B.C.’s Minister of Finance says she’s looking at better consumer protection in the future when it comes to purchasing a home in the province.
“It’s one of the things we are looking at. I also have concerns about people buying a home without doing any inspections whatsoever and the due diligence that needs to go into making such a significant purchase,” B.C. Finance Minister Selina Robinson told Global News.
In an interview with Consumer Matters, Robinson says when it comes to home buying and making legislative changes the province is addressing a number of issues. “That is the blind bidding. That’s looking at home inspections, looking at cooling-off periods. All of these things go into making a good sound decision that I think is reasonable and when we don’t have a heated market we have the opportunity to do all of the above,” Robinson said.
Questionable practices like subject-free offers and blind bidding have left many prospective buyers feeling powerless.
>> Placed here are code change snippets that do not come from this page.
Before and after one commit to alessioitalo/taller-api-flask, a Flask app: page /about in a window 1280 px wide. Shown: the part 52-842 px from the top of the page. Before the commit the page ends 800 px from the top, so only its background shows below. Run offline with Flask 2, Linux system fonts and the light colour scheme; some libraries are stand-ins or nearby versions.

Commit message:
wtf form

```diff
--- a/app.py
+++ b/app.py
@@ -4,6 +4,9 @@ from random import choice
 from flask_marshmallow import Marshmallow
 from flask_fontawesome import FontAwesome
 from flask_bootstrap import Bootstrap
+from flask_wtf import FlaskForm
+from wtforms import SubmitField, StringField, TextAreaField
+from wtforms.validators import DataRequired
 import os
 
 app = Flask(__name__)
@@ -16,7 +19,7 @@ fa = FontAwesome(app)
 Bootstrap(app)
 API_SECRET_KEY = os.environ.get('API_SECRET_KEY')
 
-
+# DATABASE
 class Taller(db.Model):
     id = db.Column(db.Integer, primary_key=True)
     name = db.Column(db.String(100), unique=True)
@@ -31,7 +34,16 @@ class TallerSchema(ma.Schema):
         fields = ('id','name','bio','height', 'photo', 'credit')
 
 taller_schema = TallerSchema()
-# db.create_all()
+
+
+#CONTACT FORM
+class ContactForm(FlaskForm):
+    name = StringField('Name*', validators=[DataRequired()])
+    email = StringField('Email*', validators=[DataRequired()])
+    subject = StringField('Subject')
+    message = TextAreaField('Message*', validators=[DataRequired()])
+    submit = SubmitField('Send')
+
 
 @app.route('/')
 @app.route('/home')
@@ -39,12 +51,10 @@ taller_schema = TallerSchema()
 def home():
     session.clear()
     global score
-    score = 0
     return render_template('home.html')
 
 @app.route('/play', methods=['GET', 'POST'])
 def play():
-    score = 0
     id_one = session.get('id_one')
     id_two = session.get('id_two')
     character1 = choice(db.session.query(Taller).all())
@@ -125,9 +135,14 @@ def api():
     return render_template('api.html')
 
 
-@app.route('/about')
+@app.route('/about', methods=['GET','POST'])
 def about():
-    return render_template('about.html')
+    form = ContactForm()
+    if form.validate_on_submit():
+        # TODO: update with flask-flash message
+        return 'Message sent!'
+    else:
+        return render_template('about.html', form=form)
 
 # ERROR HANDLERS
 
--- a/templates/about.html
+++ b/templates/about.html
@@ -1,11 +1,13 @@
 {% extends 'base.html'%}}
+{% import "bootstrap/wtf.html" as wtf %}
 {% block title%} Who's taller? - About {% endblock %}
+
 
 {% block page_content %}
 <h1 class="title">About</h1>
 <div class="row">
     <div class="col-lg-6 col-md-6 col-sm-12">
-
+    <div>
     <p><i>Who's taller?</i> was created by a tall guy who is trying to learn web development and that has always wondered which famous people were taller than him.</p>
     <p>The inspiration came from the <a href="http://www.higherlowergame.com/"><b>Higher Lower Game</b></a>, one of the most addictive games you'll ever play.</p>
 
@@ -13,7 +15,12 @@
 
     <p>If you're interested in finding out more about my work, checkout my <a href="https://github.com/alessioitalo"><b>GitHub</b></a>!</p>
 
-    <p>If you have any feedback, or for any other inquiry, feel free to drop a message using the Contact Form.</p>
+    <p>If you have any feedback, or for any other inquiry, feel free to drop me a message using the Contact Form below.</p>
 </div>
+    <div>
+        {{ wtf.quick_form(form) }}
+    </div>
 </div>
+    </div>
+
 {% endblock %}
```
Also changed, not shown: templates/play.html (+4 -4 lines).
Recently, Kamloops resident Blaine Thompson experienced blind bidding when he made an offer on a home – a practice where homebuyers are kept in the dark of other competing offers. “It’s like playing roulette with people’s lives,” Thompson said. “It’s completely disheartening because you are throwing a random amount of money which often it can be an entire year’s salary thrown out there.”
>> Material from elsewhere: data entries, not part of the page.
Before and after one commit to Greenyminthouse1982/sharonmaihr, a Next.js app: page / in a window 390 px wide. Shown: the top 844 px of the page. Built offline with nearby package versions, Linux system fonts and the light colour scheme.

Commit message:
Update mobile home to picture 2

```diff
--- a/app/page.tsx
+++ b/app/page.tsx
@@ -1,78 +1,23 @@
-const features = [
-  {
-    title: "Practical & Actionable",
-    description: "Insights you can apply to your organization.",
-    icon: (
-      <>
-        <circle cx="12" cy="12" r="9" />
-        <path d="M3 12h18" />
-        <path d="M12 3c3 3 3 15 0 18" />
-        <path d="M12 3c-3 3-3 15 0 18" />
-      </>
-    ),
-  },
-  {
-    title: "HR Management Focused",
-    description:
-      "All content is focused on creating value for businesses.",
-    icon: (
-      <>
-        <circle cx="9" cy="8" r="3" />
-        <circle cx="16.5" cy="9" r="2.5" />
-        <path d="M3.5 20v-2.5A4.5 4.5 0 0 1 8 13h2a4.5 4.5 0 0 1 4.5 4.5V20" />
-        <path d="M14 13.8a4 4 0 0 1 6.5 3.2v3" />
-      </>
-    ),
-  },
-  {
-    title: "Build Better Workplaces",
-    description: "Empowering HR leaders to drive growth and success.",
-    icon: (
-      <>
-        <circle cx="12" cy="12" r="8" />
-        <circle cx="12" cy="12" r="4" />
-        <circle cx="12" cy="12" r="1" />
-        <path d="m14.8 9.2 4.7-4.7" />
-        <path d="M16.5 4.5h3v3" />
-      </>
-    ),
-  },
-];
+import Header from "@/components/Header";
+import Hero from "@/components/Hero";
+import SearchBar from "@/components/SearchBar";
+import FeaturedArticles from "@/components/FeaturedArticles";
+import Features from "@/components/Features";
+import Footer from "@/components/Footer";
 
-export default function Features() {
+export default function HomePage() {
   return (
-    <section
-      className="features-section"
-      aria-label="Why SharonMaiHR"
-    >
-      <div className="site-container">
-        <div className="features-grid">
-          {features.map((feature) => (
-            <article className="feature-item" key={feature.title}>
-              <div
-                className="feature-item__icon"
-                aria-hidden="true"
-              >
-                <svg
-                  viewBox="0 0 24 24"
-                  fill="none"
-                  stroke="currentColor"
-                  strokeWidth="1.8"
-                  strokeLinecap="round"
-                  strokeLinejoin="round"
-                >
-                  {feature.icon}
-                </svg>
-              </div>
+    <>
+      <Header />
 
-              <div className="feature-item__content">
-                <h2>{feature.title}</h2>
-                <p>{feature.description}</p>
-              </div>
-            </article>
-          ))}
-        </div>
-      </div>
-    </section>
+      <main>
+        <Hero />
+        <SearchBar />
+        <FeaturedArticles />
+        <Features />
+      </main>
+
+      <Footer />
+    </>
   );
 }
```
Thompson says he would like to see greater transparency.
“I would be quite happy if they had a system where the bidding was still open. The bidders themselves were anonymous, but the prices are listed,” said Thompson.
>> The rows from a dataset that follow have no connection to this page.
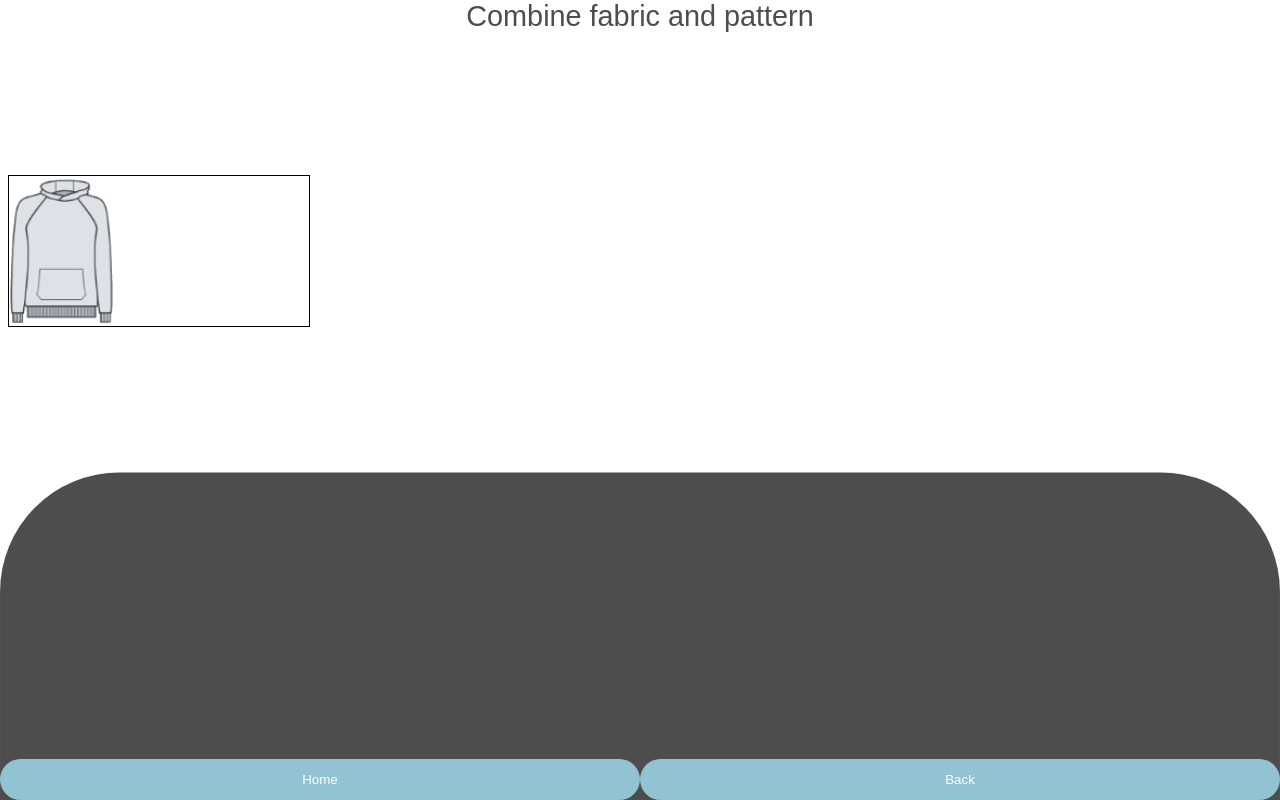
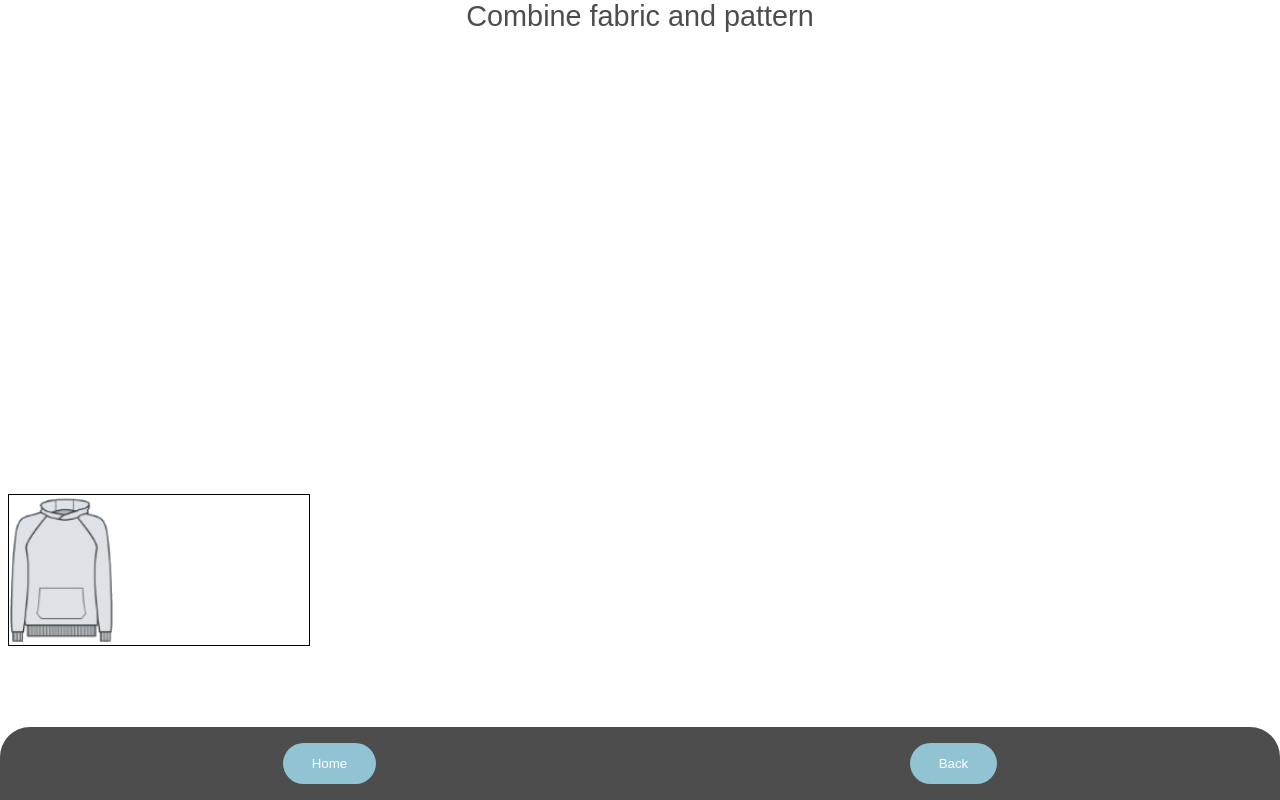
Before and after one commit to DNaunin/sewtable, a Next.js app: page /canvas in a window 1280 px wide. Built offline with nearby package versions, Linux system fonts and the light colour scheme.

Commit message:
✨  Transfered the footer to components

```diff
--- /dev/null
+++ b/components/footer/Footer.module.css
@@ -0,0 +1,11 @@
+.footercontainer {
+  width: 100%;
+  padding: 1rem;
+  position: fixed;
+  bottom: 0;
+  background-color: var(--main-color);
+  border-top-left-radius: 30px;
+  border-top-right-radius: 30px;
+  display: flex;
+  justify-content: space-around;
+}
--- /dev/null
+++ b/components/footer/Footer.tsx
@@ -0,0 +1,13 @@
+import styles from "./Footer.module.css";
+import Button from "../button/Button";
+import { useRouter } from "next/router";
+
+export default function Footer() {
+  const router = useRouter();
+  return (
+    <div className={styles.footercontainer}>
+      <Button label="Home" />
+      <Button onClick={router.back} label="Back" />
+    </div>
+  );
+}
--- a/pages/canvas.tsx
+++ b/pages/canvas.tsx
@@ -1,14 +1,13 @@
 import Head from "next/head";
 import styles from "../styles/Canvas.module.css";
-import Button from "../components/button/Button";
 import Drawing from "../components/canvas/drawingarea";
-import { useRouter } from "next/dist/client/router";
+import Footer from "../components/footer/Footer";
 
 export default function Canvas() {
-  const router = useRouter();
   return (
-    <div className={styles.container}>
+    <>
       <Head>
+        <meta name="viewport" content="width=device-width, initial-scale=1" />
         <title>Sewtable</title>
         <link rel="icon" href="/favicon.ico" />
       </Head>
@@ -16,20 +15,8 @@ export default function Canvas() {
       <main className={styles.main}>
         <span className={styles.title}>Combine fabric and pattern </span>
         <Drawing />
-        <div className={styles.footercontainer}>
-          <Button className={styles.homebtn} label="Home" />
-          <Button
-            className={styles.backbtn}
-            onClick={router.back}
-            label="Back"
-          />
-          <img
-            className={styles.footerimg}
-            src="/footer.svg"
-            alt="a grey footer"
-          />
-        </div>
+        <Footer />
       </main>
-    </div>
+    </>
   );
 }
```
Andy Yan, director of Simon Fraser University’s City program says he’s concerned about the level of risk when engaging in practices like blind bidding, especially for young families.
“I think what bothers me about this practice is that what perhaps is the biggest purchase in the lives of most Canadians, you have more protections buying something on eBay than you have making this type of purchase,” Yan said.
Yan added the public needs to call for a level of accountability from the government to provide better protection for consumers. “If the existing leaders don’t have the political will then it’s a demand for new leadership or for leaders who do have the political will,” he said.
Vancouver realtor Steve Saretsky says there’s no easy fix to tackling practices like blind bidding. He says looking at a mandatory system similar to Ontario where the number of competing bids are disclosed may be an option.
“So it says Joe from Remax has submitted an offer and Steve from Sutton has submitted an offer and everyone can verify two offers have been registered. Now, you may not get the price or the terms, fair enough, but at least you can verify there are at least two offers on the property,” Saretsky explained.
Consumer Matters asked Robinson if there was a timeline for bringing in more consumer protection.
“If we can move quickly we will. Some things that may be more stringent will take longer,” she said. “We are looking at all things because at the end of the day what we want is the consumer to have the space and the time and the knowledge to make a well-informed decision and to not get caught.”